His tools – strong arm, clean mechanics, accuracy, toughness, speed and power – are all there. Fields has that unknown risk factor related to how much of their brilliance is attributable to being surrounded by so much talent at OSU. His biggest claim was an eye-popping performance in the national semifinal game against Clemson which shot his stock up. After losing to Lawrence and the Clemson Tigers two seasons ago, Fields put on a show against them this past year, throwing six touchdowns, many of them after taking a brutal hit in the first half. Athleticism is one of his strengths, as Fields is a truly athletic quarterback that has drawn comparisons to Cam Newton. He posted recently a video on Twitter of him running a hand-timed 4.41 40-yard dash
4. Mac Jones—-Alabama
Height: 6’2″ Weight: 217
In the National Championship Game against Ohio State, Jones was 36 of 45 passes for 464 yards, five touchdowns, and no interceptions. So is that why San Francisco trade up for a chance to draft him? Jones is not very powerfully built and the ball doesn’t pop off his hand with velocity like it does for the other four guys. He seems like a guy with a high floor and a low ceiling. With no combine this year, it’s somewhat difficult to grade him. How much should be attributed to the Alabama program and two incredible wide receivers? He literally had better skill position players in Tuscaloosa than Cam Newton had in Foxboro. Mac’s name is McCorkle — Mac for short — which is a fact that I think you should know to win a trivia bet. Beyond that, however, Jones was the best at Pro Football Focus’s Adjusted Completion Percentage last season, positing a whopping number of 84.2%. Jones’ greatest strength is his accuracy, deep ball and ability to work at all three levels.

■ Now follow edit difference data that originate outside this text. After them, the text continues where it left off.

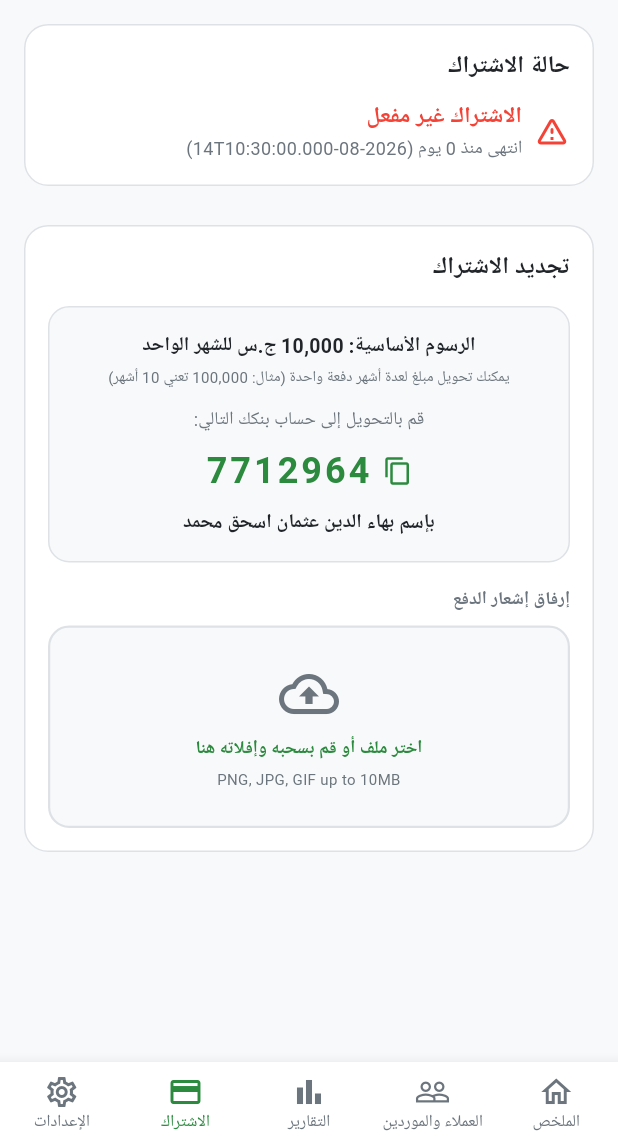
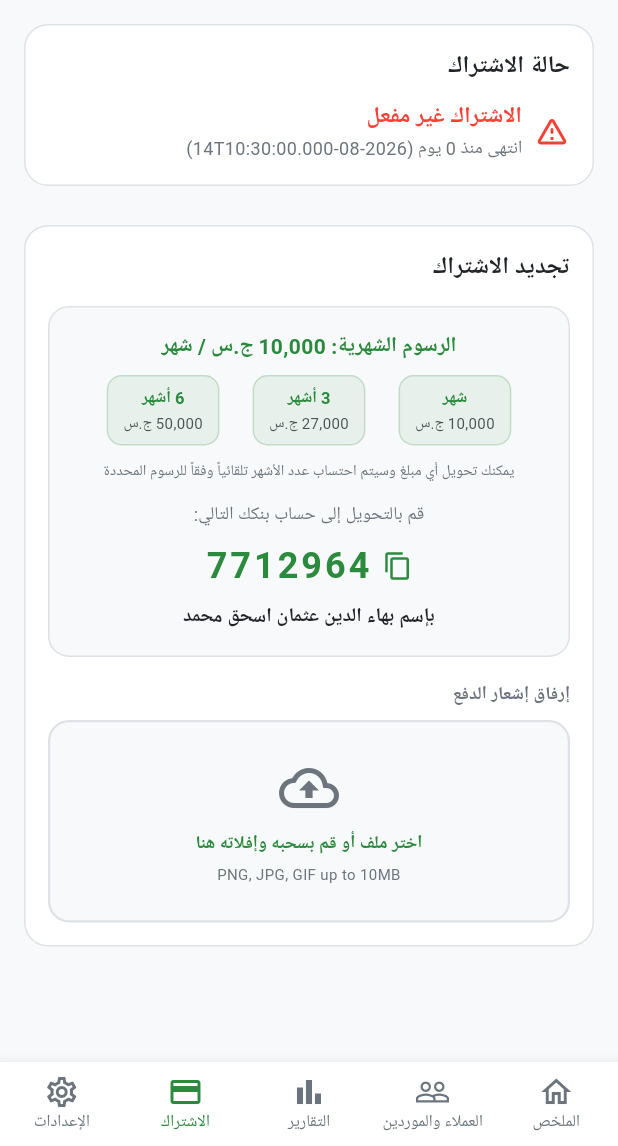
Before and after one commit to nice247/daftar, a Flutter app: the MainNavigationScreen screen opened directly, item 4 of the bottom bar chosen, on a phone screen of 412 x 824 dp, the part 90-1236 px from its top. Run offline on Flutter 3.47's test engine with Material 3 defaults, Android fonts, the light colour scheme and no system bars; our stand-ins replace connectivity_plus, google_fonts, image_picker, open_filex, package_info_plus, shared_preferences and 1 more; accounts and stored records are empty; network calls fail; Roboto replaces fonts that are missing (Cairo).

Commit message:
feat: fix reports recalculation, update OCR to Google supported models, improve transaction register UX, fix external links & dynamic subscription prices

```diff
--- a/daftar-al-tajir-mobile/lib/screens/subscription/subscription_screen.dart
+++ b/daftar-al-tajir-mobile/lib/screens/subscription/subscription_screen.dart
@@ -236,13 +236,23 @@ class _SubscriptionScreenState extends State<SubscriptionScreen> {
                       child: Column(
                         children: [
                           Text(
-                            "الرسوم الأساسية: ${formatCurrency(_prices?['monthly_price'] ?? 10000)} ج.س للشهر الواحد",
-                            style: TextStyle(fontWeight: FontWeight.bold, fontSize: 13, color: Color(0xFF212529)),
+                            "الرسوم الشهرية: ${formatCurrency(_prices?['monthly_price'] ?? _prices?['monthly'] ?? 10000)} ج.س / شهر",
+                            style: const TextStyle(fontWeight: FontWeight.bold, fontSize: 14, color: Color(0xFF2B8A3E)),
                             textAlign: TextAlign.center,
                           ),
-                          const SizedBox(height: 4),
+                          const SizedBox(height: 8),
+                          // Price tiers preview
+                          Row(
+                            mainAxisAlignment: MainAxisAlignment.spaceEvenly,
+                            children: [
+                              _buildPlanBadge("شهر", "${formatCurrency(_prices?['monthly_price'] ?? _prices?['monthly'] ?? 10000)}"),
+                              _buildPlanBadge("3 أشهر", "${formatCurrency(_prices?['quarterly_price'] ?? _prices?['quarterly'] ?? 27000)}"),
+                              _buildPlanBadge("6 أشهر", "${formatCurrency(_prices?['semi_annual_price'] ?? _prices?['semi_annual'] ?? 50000)}"),
+                            ],
+                          ),
+                          const SizedBox(height: 10),
                           const Text(
-                            "يمكنك تحويل مبلغ لعدة أشهر دفعة واحدة (مثال: 100,000 تعني 10 أشهر)",
+                            "يمكنك تحويل أي مبلغ وسيتم احتساب عدد الأشهر تلقائياً وفقاً للرسوم المحددة",
                             style: TextStyle(fontSize: 10, color: Color(0xFF6C757D)),
                             textAlign: TextAlign.center,
                           ),
@@ -344,4 +354,22 @@ class _SubscriptionScreenState extends State<SubscriptionScreen> {
       ),
     );
   }
+
+  Widget _buildPlanBadge(String title, String price) {
+    return Container(
+      padding: const EdgeInsets.symmetric(horizontal: 10, vertical: 6),
+      decoration: BoxDecoration(
+        color: const Color(0xFF2B8A3E).withOpacity(0.08),
+        borderRadius: BorderRadius.circular(10),
+        border: Border.all(color: const Color(0xFF2B8A3E).withOpacity(0.2)),
+      ),
+      child: Column(
+        children: [
+          Text(title, style: const TextStyle(fontSize: 11, fontWeight: FontWeight.bold, color: Color(0xFF2B8A3E))),
+          const SizedBox(height: 2),
+          Text("$price ج.س", style: const TextStyle(fontSize: 10, color: Color(0xFF495057))),
+        ],
+      ),
+    );
+  }
 }
```
Also changed, not shown: daftar-al-tajir-mobile/lib/screens/dashboard/eod_screen.dart (+71 -20 lines), daftar-al-tajir-mobile/lib/screens/reports/reports_screen.dart (+33 -8 lines), daftar-al-tajir-mobile/lib/screens/settings/settings_screen.dart (+49 -7 lines), 4 other files.
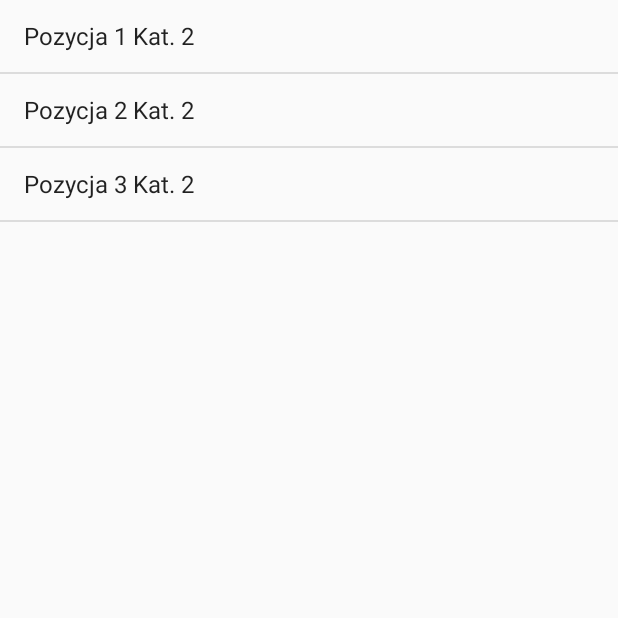
After one commit to august3sas/put_trail_application, an Android app: the fragment Tab2Fragment shown on its own in the app's theme, on a phone screen of 412 x 824 dp, the top half of it. The commit adds this screen. Run offline under Robolectric (Android 15) with nearby library versions, the phone set to English and light mode, and no system bars.

Commit message:
do slajdu 57

```diff
--- /dev/null
+++ b/SzlakiTurystyczne/app/src/main/java/mob/lab/inf151871inf151835/Tab2Fragment.kt
@@ -0,0 +1,22 @@
+package mob.lab.inf151871inf151835
+
+import android.os.Bundle
+import androidx.fragment.app.Fragment
+import android.view.LayoutInflater
+import android.view.View
+import android.view.ViewGroup
+import android.widget.ArrayAdapter
+import androidx.fragment.app.ListFragment
+
+
+class Tab2Fragment : ListFragment() {
+    override fun onCreateView(inflater: LayoutInflater, container: ViewGroup?, savedInstanceState: Bundle?): View? {
+        val adapter: ArrayAdapter<String> = ArrayAdapter<String>(
+            inflater.context,
+            android.R.layout.simple_list_item_1,
+            resources.getStringArray(R.array.kategoria2)
+        )
+        setListAdapter(adapter)
+        return super.onCreateView(inflater, container, savedInstanceState)
+    }
+}
--- a/SzlakiTurystyczne/app/src/main/res/values/strings.xml
+++ b/SzlakiTurystyczne/app/src/main/res/values/strings.xml
@@ -12,4 +12,17 @@
     <string name="action_title">Action_Activity</string>
     <string name="hello_blank_fragment">Hello blank fragment</string>
     <string name="action_share">Share</string>
+    <string name="title_top">Fragment główny</string>
+
+    <string-array name="kategoria1">
+        <item>Pozycja 1 Kat. 1</item>
+        <item>Pozycja 2 Kat. 1</item>
+        <item>Pozycja 3 Kat. 1</item>
+    </string-array>
+
+    <string-array name="kategoria2">
+        <item>Pozycja 1 Kat. 2</item>
+        <item>Pozycja 2 Kat. 2</item>
+        <item>Pozycja 3 Kat. 2</item>
+    </string-array>
 </resources>
```
Also changed, not shown: SzlakiTurystyczne/app/src/main/java/mob/lab/inf151871inf151835/MainActivity.kt (+6 -1 lines), SzlakiTurystyczne/app/src/main/java/mob/lab/inf151871inf151835/SectionsPagerAdapter.kt (added, +21 -0 lines), SzlakiTurystyczne/app/src/main/java/mob/lab/inf151871inf151835/Tab1Fragment.kt (added, +22 -0 lines), SzlakiTurystyczne/app/src/main/java/mob/lab/inf151871inf151835/TopFragment.kt (added, +13 -0 lines), SzlakiTurystyczne/app/src/main/res/layout/activity_main.xml (+8 -10 lines), SzlakiTurystyczne/app/src/main/res/layout/fragment_tab1.xml (added, +14 -0 lines), SzlakiTurystyczne/app/src/main/res/layout/fragment_top.xml (added, +13 -0 lines).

He can move a little but he’s not particularly athletic and if he’s behind a less-than-stellar line, he’s going to have little elusiveness to fall back on.
5. Trey Lance——North Dakota St
Height: 6′ 3 3/8″ Weight: 224
In his last full season, Lance threw 28 touchdowns and zero picks as a redshirt freshman in 2019. Because of Covid, his team only played one game in 2020. Much like Josh Allen of Buffalo when he was drafted and could go very deep, Lance may throw the best deep ball of any of the quarterbacks in this draft. There are some clear strengths that he offers. Easy arm talent is the first such strength. All of the top four quarterbacks in this class have what you might consider “plus” arms but Lance might have the best of the bunch. Effortless velocity shows up in every game. Then there is the athletic ability. Lance is a weapon with the football in his hands, and his rushing production at NDSU backs that up. He’s exceptionally poised in the pocket and throws with an excellent base and has played in the cold weather as did Allen in Wyoming. He’s also a better than capable runner offering that new type of quarterback that coaches want. Because of just one season of FCS football under his belt, his decision-making and reading defenses skills will need time to grow.